At the very beginning of the play we find Macbeth and Banquo returning from a battle and are received by very ambitious prophecies from the three weird sisters. Unlike Macbeth Banquo takes his predictions half- heartedly and even cautions Macbeth from blindly trusting the three witches. Banquo being the wise individual reacts differently to the prophecies, Macbeth considers murdering the noble king of Scotland, Duncan while the latter calmly ignores such urges.
Banquo in the play represents virtue and honour. King Duncan gives greater appreciation to Macbeth’s performance in the battle than Banquo yet he is not at all envious. He praises Macbeth which evokes admiration in King Duncan ” True worthy Banquo: he is full so valiant, And in his commendation I am fed, It is a banquet to me.” On his arrival at Macbeth’s castle Banquo praises the wholesome atmosphere of the castle, which shows him to be a thorough gentleman without any suspicion of evil. Banquo is unsuspecting in nature. Even when the murderers had surrounded him, he doesn’t suspect the danger hovering on him.
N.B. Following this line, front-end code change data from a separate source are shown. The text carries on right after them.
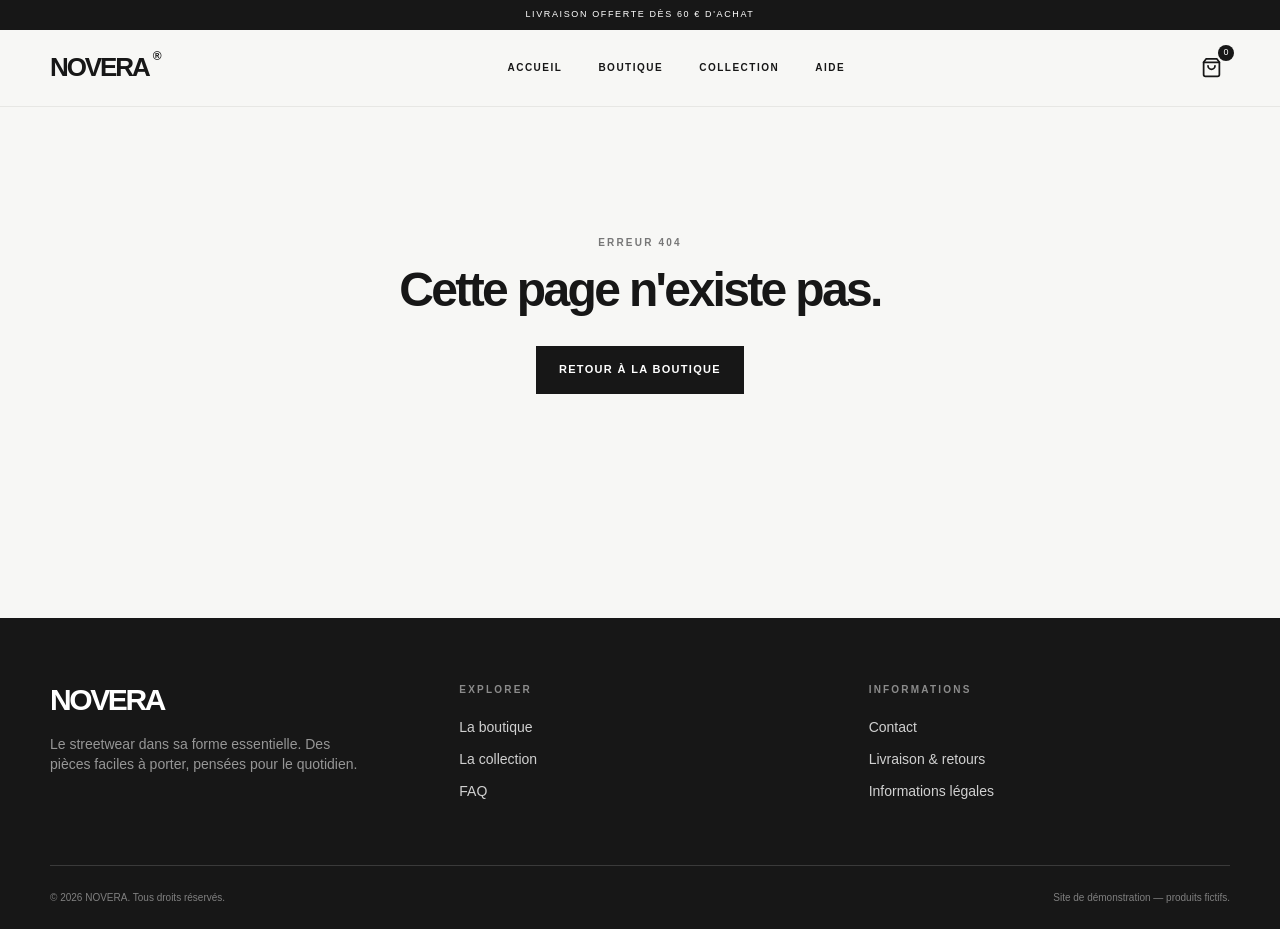
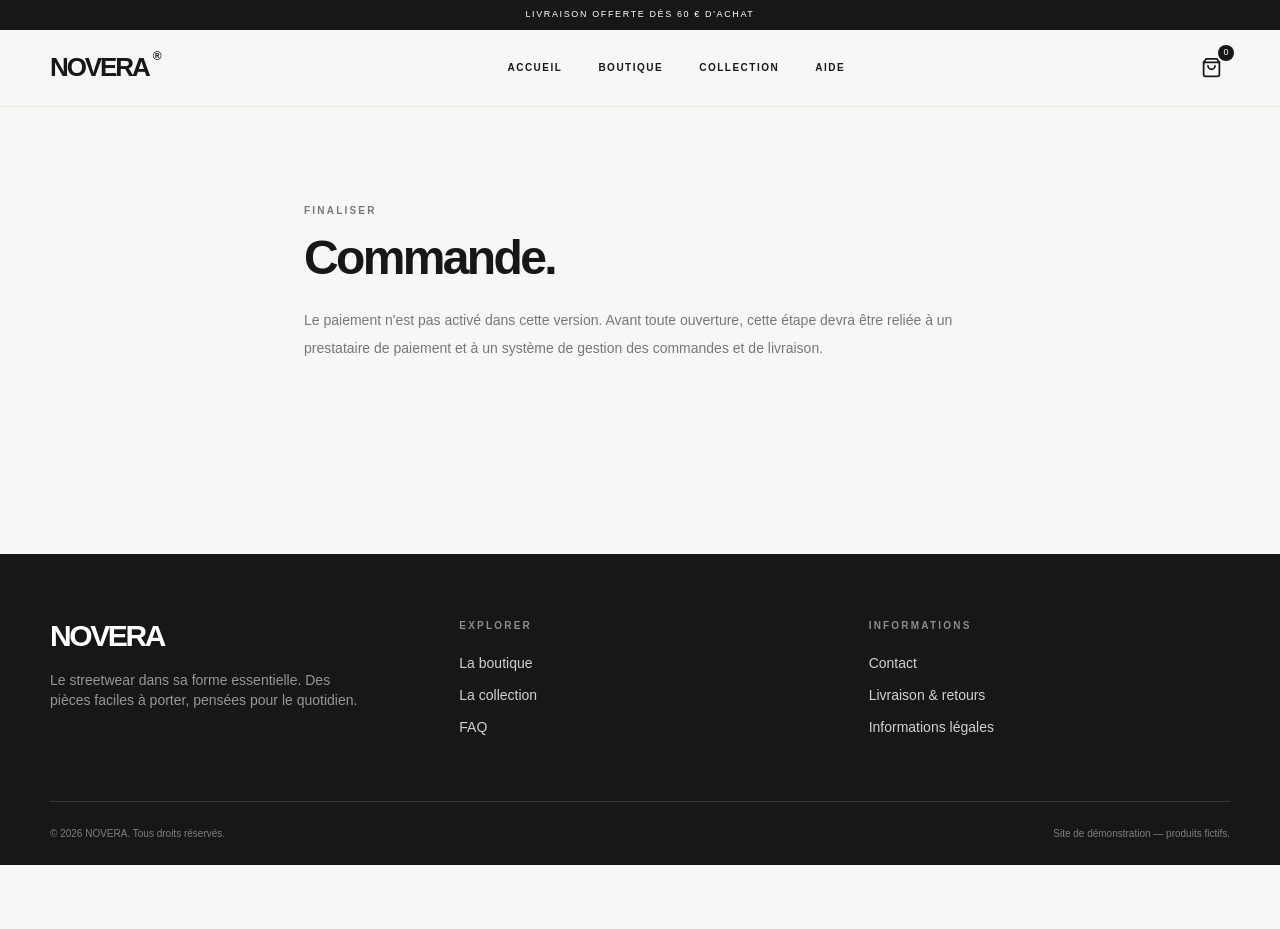
Before and after one commit to ginodeverlydesmons-wq/NOVERA, a Next.js app: page /commande in a window 1280 px wide. Before the commit this address had no page. After the commit the page ends 865 px from the top, so only its background shows below. Built offline with nearby package versions, Linux system fonts and the light colour scheme.

Commit message:
Ajouter page et fonctionnalité src/app/commande/page.js

```diff
--- /dev/null
+++ b/src/app/commande/page.js
@@ -0,0 +1,2 @@
+export const metadata = { title: "Commande" };
+export default function Commande(){return <div className="container py-24 max-w-2xl"><p className="eyebrow text-muted mb-4">FINALISER</p><h1 className="section-title">Commande.</h1><p className="text-sm text-muted mt-6 leading-7">Le paiement n'est pas activé dans cette version. Avant toute ouverture, cette étape devra être reliée à un prestataire de paiement et à un système de gestion des commandes et de livraison.</p></div>}
```
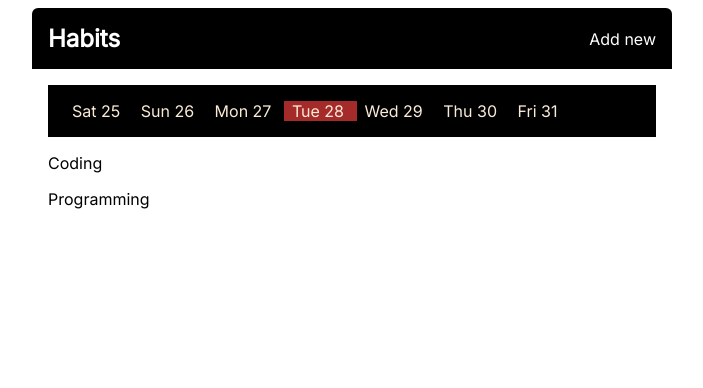
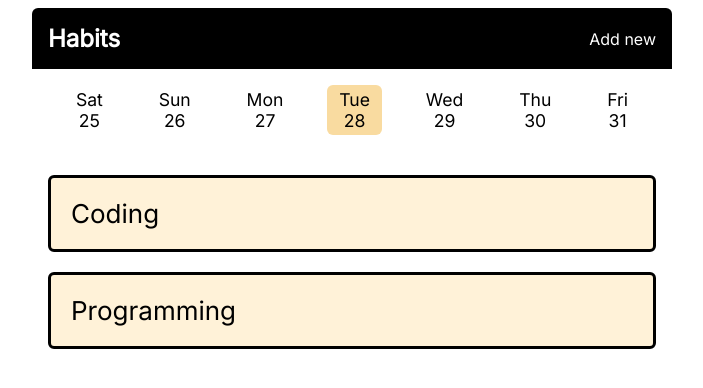
Before and after one commit to adil1996/HabitTracker, a Flask app: page / in a window 1280 px wide. Shown: the top 388 px of the page, without its empty margins (288-991 px from the left). Run offline with Flask 3, Linux system fonts and the light colour scheme.

Commit message:
updated templates

```diff
--- a/app.py
+++ b/app.py
@@ -1,8 +1,10 @@
-from flask import Flask, render_template, request
+from flask import Flask, render_template, request, redirect, url_for
 import datetime
+from collections import defaultdict
 
 app = Flask(__name__)
 habits = ["Coding","Programming"]
+completions = defaultdict(list)
 
 @app.context_processor
 def create_date_range():
@@ -22,7 +24,9 @@ def index():
     return render_template('index.html',
                            habits=habits,
                            title = "Habit Tracker - Home",
-                           selected_date=selected_date)
+                           selected_date=selected_date,
+                           completions = completions[selected_date]
+                           )
 
 @app.route('/add', methods=["GET", "POST"])
 def add_habit():
@@ -31,3 +35,12 @@ def add_habit():
     return render_template('add_habit.html',
                            title = 'Habit Tracker - Add Habit',
                            selected_date = datetime.date.today())
+
+@app.route("/complete", methods=['POST'])
+def complete():
+    date_string = request.form.get('date')
+    habit = request.form.get('habitName')
+    date = datetime.date.fromisoformat(date_string)
+    completions[date].append(habit)
+
+    return redirect(url_for('index', date= date_string))
--- a/static/css/main.css
+++ b/static/css/main.css
@@ -69,20 +69,95 @@ body{
 
 .dates{
     font-family: inherit;
-    background-color: black;
-    color: antiquewhite;
-    padding: 1rem;
+    display: flex;
+    color: black;
+    justify-content: space-around;
+    font-size: 1.1rem;
+    margin-bottom: 2.5rem;
 }
 
 .dates__link{
     text-decoration: none;
+    color: inherit;
+    outline: none;
+    padding: 0.25rem 0.75rem;
+    border-radius: 6px;
 }
 
 .date{
-    color: antiquewhite;
-    padding: 0.5rem;
+    color: inherit;
+    display: flex;
+    flex-direction: column;
+    align-items: center;
 }
 
 .dates__link--current{
-    background-color: brown;
+    background-color: #f9dba0;
 }
+
+.dates__link:first-of-type,
+.dates__link:last-of-type,
+.dates__link:nth-of-type(2),
+.dates__link:nth-last-of-type(2){
+    display: none;
+}
+
+@media screen and (min-width: 25rem){
+    .dates__link:nth-of-type(2),
+    .dates__link:nth-last-of-type(2){
+        display: block;
+    }
+
+}
+
+@media  screen and (min-width: 35rem) {
+    .dates__link:first-of-type,
+    .dates__link:last-of-type{
+        display: block;
+    }
+}
+
+.habit{
+    display: flex;
+    align-items: center;
+    justify-content: space-between;
+    font-size: 26px;
+    padding: 20px;
+    margin-bottom: 20px;
+    background-color: #fff2d8;
+    border: 3px solid black;
+    border-radius: 6px;
+}
+
+.habit:not(.completed){
+    padding: 0;
+}
+
+.habit:not(.completed):hover{
+    background-color: #e9cd87;
+}
+
+.habit__icon{
+    width: 1rem;
+    height: 1rem;
+}
+
+.habit__name{
+    margin: 0;
+}
+
+.habit__form{
+    width: 100%;
+}
+
+.habit__button{
+    display: block;
+    width: 100%;
+    padding: 20px;
+    font-size: inherit;
+    font-family: inherit;
+    text-align: left;
+    border: none;
+    background-color: unset;
+    cursor: pointer;
+}
--- a/templates/index.html
+++ b/templates/index.html
@@ -2,11 +2,25 @@
 {% block main_content %}
     <section class="habit-list">
         {% for habit in habits %}
-            <div class="habit">
-                <p class="habit__name">
-                    {{habit}}
-                </p>
-            </div>
+            {% set completed = habit in completions %}
+                {% if completed %}
+                    <div class="habit completed">
+                        <p class="habit__name">
+                            {{habit}}
+                        </p>
+                        <img class="habit__icon" src="../static/checkbox.svg"/>
+                    </div>
+                {% else %}
+                    <div class="habit">
+                        <form method="POST" class="habit__form" action="{{ url_for('complete') }}">
+                            <input type="hidden" name="habitName" value="{{ habit }}"/>
+                            <input type="hidden" name="date" value="{{ selected_date }}"/>
+                            <button type="submit" class="habit__button">
+                                {{ habit }}
+                            </button>
+                        </form>
+                    </div>
+                {% endif %}
         {% endfor %}
     </section>
 {% endblock %}
```
Also changed, not shown: static/checkbox.svg (added).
Banquo has been accused of being careless and not prudent enough to take timely action. This character trait in him led him to his untimely death. Banquo suspects Macbeth, but he is not prudent enough to take steps to protect himself. Banquo inspite of being a trusted general, ignored Macbeth’s heinous crime against his king, Duncan.
Banquo has an obvious dramatic purpose to fulfil in his relation to the character of Macbeth and the main theme of the play. But he is carefully kept in a subordinate position. His dramatic purpose is to form a foil, and at the same time, a parallel illustration to Macbeth’s temptation.